I think that this is a good way to frame it. There are multiple models of K-brand ukuleles that have a handful of luthiers and related craftspeople touching them, not just one, and most of them are built as well-understood, widely-available models -- Kanile'a K1, KoAloha KTM, etc. -- BUT, they ALSO build a meaningful number of one-offs that, whether they're super-blingy or super-specific, are definitely unique.

Needless to say, many of those customizations might limit their appeal to anyone but the person for whom they were built...but I've seen some truly stunning examples of ukes built for one person that absolutely :love:. I remember one that @ukulelemana shared in a NUD post here that you should definitely take a look at if you haven't. Mike's a terrific photographer (he shoots sports for a living) and I'm not gonna repost them all here, but this one tiny detail shot made me gasp:

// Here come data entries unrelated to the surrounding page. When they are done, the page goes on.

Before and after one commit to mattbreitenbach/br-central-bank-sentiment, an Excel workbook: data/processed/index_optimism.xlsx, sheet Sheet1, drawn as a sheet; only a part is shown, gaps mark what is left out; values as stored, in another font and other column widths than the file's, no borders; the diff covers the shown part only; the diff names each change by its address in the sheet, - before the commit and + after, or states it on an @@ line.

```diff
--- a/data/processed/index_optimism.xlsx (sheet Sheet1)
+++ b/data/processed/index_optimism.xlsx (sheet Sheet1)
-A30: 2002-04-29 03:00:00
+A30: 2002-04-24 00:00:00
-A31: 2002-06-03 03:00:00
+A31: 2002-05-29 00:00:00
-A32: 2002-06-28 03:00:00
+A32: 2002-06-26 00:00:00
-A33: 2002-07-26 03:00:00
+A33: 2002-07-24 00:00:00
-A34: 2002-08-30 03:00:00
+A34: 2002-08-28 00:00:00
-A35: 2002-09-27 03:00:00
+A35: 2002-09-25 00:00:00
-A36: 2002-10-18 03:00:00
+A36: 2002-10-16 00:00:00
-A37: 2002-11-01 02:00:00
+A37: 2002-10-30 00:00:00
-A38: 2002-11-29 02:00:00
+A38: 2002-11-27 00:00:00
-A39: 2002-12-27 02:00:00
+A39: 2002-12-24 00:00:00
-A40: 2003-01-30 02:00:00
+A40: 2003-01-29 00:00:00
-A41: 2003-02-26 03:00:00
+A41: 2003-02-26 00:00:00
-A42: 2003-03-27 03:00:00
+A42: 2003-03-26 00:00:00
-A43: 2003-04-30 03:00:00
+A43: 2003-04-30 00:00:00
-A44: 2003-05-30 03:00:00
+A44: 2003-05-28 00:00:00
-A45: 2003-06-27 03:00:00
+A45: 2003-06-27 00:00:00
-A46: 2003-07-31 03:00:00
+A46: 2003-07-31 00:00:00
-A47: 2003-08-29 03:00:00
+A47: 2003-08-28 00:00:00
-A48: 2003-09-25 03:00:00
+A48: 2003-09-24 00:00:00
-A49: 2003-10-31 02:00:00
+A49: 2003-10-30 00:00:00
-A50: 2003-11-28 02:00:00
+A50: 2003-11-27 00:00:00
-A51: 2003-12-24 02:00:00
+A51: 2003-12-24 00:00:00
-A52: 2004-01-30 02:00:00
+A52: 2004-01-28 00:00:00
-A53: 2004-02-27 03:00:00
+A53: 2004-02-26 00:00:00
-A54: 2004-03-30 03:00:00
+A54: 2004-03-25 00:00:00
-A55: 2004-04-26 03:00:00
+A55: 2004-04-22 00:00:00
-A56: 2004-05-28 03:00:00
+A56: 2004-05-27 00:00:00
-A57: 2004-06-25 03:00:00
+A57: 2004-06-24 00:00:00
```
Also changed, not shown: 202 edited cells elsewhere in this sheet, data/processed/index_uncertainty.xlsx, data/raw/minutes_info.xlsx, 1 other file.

1700183727756.png


Sure, that might not do anything for YOU, but that's kinda the point. The things that drive up the price for a one-off to appeal to the taste of one specific person might be the exact things that keep another person from even considering it.

Of course, who knows what 400 years of inflation will do to the price of ANYTHING? Maybe SHOELACES will cost $20 million.

Although hey, if Gene Rodenberry's right, there won't be any money at all in the 24th century anyway! :ROFLMAO:
 
I assume that there is a violin tone that is somewhat agreed upon by the violin world to be most desired. I recall that the Black Forest trees of that period were special in achieving this sound.

There is no standard regarding ukulele sound or woods so nothing today may be that special.
 
I assume that there is a violin tone that is somewhat agreed upon by the violin world to be most desired. I recall that the Black Forest trees of that period were special in achieving this sound.

There is no standard regarding ukulele sound or woods so nothing today may be that special.
Isn't Koa the desired wood? At least for the traditional Hawaiin sound?
 
I would say that after a century, old Martins are still sought after, fetching high prices, and much imitated. Possibly some of the custom imitations such as the Ken Timms, beat the original.

So that’s my prediction - Ken Timms. By no means mass-produced (so maybe not eligible by thread rules), but also not one offs. If I’m wrong, I’ll happily buy a drink for anyone who wants to take me up on it in a 300 years.
Oh heck, I'm in the pink! Well, in 300 years that is...
 
Top Bottom